Change the temperature of the oven to 350 degrees F and begin assembling the dish. Take a large baking dish and smear the bottom with some of the reserved tomatillo salsa. Now take the flour tortillas and briefly flash them over the stove-top flame (or put them briefly under the broiler if using an electric stove). Using a shallow bowl, coat each tortilla lightly with the reserved salsa mix. Put a scoop of the shredded chicken-enchilada mix on top of the tortilla followed by a sprinkle of the shredded cheese. Fold the tortilla over the filling and roll like a cigar to enclose it. Using a spatula place the tortillas in the baking dish and continue to do the same with all the tortillas. Finally pour over some more of the salsa and top with the remaining shredded cheese. Bake uncovered for about 30 minutes until bubbly and cracked on top. Garnish, cilantro and tomato.

Additional notes: I added about a cup to a cup and a half of my cheese mixture to the enchilada filling- what can I say? I love me some cheese! Also, the salsa is actually really mild. I would probably add an additional pepper next time. Possibly a serano or maybe even a habaƱero if I could get away with it without killing the hubs!

Here's the finished product:

It was a pretty tasty meal... the only issues I had were 1. it could have been spicier, I love me some heat! and 2. the bottom and sides of the tortillas became a bit mushy. perhaps I squeezed too many in the pan? or maybe they are supposed to be that way. Afterall, since the recipe calls for coating the pan in salsa first, it makes sense that the bottom of the enchiladas won't by crispy.
I'll admit, the recipe took quite a while and required tons of multi-tasking. I ended up having to call my husband into the kitchen and have him help out with things like shredding the chicken and shredding the cheese.

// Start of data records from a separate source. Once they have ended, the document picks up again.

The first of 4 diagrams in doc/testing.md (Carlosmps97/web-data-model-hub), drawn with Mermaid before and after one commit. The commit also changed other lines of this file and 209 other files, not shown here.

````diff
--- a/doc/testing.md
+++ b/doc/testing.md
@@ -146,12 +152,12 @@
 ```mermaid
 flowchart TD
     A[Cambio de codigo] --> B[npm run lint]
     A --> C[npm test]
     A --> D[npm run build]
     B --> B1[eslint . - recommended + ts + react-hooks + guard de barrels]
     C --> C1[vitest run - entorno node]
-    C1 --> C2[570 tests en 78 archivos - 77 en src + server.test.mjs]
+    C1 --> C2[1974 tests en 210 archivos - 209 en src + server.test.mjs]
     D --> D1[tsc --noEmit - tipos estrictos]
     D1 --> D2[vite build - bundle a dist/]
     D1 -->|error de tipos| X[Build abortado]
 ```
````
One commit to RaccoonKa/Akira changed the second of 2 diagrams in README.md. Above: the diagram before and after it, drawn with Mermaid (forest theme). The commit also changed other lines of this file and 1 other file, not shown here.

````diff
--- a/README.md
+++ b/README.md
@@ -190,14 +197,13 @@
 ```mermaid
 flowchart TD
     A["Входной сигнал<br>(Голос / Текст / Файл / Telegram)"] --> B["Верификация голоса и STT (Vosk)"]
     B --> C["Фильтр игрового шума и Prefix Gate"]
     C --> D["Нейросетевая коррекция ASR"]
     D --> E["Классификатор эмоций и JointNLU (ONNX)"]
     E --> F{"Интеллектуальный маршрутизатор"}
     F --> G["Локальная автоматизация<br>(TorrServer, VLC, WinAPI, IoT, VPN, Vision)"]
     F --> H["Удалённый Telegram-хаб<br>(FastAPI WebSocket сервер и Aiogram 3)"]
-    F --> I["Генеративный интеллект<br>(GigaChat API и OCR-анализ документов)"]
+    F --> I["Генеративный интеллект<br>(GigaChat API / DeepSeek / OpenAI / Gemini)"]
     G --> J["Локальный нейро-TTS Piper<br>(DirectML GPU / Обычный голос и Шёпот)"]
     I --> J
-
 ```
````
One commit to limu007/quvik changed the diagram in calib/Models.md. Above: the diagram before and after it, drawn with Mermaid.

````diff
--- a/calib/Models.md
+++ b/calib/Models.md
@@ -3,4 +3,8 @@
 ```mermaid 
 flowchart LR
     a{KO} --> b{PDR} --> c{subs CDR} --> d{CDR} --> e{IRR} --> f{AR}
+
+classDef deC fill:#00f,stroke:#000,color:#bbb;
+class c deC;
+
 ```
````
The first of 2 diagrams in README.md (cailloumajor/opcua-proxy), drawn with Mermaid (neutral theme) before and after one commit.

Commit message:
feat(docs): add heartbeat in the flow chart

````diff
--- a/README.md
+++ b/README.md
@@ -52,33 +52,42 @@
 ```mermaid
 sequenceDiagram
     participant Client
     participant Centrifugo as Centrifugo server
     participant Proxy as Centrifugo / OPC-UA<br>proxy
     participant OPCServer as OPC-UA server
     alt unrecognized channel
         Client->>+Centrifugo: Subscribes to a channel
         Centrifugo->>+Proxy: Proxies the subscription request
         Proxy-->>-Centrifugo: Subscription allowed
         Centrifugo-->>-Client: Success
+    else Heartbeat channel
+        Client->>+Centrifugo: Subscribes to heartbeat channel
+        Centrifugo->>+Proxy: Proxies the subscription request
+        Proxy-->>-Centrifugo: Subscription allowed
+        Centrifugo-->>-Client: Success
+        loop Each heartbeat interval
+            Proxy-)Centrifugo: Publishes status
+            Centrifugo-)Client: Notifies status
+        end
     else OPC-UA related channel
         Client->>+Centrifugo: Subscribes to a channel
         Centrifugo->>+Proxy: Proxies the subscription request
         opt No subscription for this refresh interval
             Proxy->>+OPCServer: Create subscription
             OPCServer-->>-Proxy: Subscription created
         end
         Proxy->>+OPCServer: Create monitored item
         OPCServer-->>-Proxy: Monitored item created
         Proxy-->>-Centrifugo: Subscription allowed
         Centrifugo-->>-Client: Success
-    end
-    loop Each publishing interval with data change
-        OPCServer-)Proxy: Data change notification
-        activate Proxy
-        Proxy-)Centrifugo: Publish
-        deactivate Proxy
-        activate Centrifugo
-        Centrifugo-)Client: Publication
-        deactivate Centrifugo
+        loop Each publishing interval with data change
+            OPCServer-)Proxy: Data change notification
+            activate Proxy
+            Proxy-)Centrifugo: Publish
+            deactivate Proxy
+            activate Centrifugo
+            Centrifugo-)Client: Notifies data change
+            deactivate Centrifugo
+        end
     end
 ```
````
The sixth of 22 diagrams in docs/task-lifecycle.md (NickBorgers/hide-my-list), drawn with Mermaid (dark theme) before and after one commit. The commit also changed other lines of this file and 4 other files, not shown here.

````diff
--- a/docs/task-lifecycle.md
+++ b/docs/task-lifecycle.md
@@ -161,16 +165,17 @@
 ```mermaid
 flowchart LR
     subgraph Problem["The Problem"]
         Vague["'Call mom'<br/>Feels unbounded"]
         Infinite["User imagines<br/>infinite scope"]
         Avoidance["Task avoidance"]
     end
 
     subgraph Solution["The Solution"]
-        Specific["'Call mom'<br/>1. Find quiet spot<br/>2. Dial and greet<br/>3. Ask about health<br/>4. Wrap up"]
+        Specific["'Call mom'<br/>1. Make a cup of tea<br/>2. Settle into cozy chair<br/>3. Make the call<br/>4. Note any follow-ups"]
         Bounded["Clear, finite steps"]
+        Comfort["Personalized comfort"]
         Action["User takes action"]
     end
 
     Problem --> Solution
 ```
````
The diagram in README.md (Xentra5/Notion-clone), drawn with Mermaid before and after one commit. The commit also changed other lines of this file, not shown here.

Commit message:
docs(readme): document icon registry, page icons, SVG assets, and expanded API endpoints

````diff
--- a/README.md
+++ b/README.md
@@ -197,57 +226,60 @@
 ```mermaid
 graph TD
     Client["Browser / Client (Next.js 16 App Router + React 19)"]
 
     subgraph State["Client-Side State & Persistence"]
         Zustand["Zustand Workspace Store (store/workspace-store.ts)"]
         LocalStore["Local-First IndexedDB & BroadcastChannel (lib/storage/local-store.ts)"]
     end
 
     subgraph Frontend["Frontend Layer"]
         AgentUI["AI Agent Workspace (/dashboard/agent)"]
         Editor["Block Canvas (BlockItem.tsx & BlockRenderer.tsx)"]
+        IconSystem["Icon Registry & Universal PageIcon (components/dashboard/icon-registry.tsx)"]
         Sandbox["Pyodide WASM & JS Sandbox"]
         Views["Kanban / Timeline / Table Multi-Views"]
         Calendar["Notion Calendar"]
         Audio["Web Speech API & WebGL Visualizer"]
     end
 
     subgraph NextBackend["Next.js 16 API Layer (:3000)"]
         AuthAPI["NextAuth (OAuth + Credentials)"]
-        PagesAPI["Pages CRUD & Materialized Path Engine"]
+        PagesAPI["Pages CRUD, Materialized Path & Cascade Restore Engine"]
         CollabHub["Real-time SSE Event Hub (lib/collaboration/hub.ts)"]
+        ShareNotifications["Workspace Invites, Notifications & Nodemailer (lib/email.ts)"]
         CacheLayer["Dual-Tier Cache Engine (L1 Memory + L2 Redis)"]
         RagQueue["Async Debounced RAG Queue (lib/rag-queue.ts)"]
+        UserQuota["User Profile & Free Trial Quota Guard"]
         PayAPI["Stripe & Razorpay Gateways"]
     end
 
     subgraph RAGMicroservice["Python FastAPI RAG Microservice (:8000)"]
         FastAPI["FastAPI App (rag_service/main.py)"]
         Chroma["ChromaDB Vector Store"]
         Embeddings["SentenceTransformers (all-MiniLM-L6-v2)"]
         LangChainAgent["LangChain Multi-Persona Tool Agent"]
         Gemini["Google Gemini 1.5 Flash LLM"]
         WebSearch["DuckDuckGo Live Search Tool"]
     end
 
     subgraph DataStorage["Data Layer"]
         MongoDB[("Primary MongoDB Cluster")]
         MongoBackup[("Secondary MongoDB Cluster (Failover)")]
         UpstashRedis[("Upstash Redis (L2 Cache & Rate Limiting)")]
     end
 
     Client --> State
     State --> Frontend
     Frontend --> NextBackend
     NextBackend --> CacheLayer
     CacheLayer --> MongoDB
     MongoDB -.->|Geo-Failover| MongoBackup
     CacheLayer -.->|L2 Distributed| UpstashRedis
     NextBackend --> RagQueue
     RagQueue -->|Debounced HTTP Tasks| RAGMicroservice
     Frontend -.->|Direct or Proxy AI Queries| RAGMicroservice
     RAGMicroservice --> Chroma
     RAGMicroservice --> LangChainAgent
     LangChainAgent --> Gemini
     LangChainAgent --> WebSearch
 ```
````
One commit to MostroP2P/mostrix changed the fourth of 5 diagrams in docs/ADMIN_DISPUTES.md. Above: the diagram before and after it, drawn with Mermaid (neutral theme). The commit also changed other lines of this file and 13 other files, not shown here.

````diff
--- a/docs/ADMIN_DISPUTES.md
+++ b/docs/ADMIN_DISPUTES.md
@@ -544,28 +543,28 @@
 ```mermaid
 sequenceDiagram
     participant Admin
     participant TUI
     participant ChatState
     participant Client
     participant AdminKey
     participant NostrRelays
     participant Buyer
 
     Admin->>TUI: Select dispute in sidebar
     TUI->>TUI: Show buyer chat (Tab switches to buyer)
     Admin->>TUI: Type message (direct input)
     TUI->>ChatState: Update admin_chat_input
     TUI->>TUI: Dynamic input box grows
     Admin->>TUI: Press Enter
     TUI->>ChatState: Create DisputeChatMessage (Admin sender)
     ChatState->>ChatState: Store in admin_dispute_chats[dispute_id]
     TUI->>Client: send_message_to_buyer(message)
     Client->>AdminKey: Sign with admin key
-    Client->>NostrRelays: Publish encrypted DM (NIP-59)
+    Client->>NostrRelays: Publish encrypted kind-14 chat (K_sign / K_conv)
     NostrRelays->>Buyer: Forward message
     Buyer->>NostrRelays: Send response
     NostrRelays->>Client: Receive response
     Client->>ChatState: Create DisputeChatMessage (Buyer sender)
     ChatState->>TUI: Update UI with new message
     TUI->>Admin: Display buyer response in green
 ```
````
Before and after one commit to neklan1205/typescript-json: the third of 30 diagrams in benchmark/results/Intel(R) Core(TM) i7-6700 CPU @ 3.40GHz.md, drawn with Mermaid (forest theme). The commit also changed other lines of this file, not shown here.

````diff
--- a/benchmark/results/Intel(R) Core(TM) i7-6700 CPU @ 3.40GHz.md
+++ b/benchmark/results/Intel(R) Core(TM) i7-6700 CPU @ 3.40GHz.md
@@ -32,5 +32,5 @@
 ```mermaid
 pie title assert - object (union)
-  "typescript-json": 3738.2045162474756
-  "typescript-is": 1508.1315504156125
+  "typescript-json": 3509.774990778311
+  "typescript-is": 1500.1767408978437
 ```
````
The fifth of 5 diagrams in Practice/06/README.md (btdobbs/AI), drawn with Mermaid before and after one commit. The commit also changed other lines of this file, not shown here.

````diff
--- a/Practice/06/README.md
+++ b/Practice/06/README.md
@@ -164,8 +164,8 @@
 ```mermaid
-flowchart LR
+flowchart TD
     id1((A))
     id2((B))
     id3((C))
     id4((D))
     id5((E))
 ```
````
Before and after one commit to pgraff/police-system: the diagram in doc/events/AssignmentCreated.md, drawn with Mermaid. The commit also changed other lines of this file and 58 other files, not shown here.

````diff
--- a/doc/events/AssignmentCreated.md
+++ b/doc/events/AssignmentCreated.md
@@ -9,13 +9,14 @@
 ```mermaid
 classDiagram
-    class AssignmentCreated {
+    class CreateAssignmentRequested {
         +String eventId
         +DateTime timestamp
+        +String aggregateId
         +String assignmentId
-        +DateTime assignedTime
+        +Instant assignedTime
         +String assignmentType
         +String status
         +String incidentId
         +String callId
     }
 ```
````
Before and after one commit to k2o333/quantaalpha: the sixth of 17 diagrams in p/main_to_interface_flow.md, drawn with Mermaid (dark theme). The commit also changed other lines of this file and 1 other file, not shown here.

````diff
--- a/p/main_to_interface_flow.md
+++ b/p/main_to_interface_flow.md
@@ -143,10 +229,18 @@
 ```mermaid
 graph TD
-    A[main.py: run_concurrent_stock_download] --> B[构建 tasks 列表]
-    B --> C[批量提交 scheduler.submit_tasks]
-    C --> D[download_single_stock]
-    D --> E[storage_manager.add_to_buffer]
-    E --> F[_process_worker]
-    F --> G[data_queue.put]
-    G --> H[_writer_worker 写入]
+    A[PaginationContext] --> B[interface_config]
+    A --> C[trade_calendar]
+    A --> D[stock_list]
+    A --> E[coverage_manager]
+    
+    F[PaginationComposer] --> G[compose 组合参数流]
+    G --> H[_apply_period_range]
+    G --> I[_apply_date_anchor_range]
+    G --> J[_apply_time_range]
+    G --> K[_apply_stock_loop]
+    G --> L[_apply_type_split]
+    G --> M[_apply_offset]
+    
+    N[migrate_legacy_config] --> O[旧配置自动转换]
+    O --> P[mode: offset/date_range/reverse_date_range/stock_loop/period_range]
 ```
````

It would be one of those dishes that you could prep most of the components beforehand and throw together at dinner time. Also, pretty inexpensive... ingredient-wise.

*apologies for the crappy photo quality... it was late, lighting was bad, and I was too hungry to try and improve the lighting for the photos.

Friday, April 1, 2011


As you may know, the hubs and I have been alternating turns and making new dishes (that we've never cooked in the past) every 2 weeks. Well, this weekend is my turn... and while I had originally thought about making tamales (YUM!) I have since found out that I don't exactly have all the cookware required and I think that if I try and bring any new items other than food into the kitchen 1. it may expload or 2. my husband may kill me.
So, with that said... I'm hoping for a few ideas. Any special meals you recommend? Any particular cuisine you think it would be fun for me to try?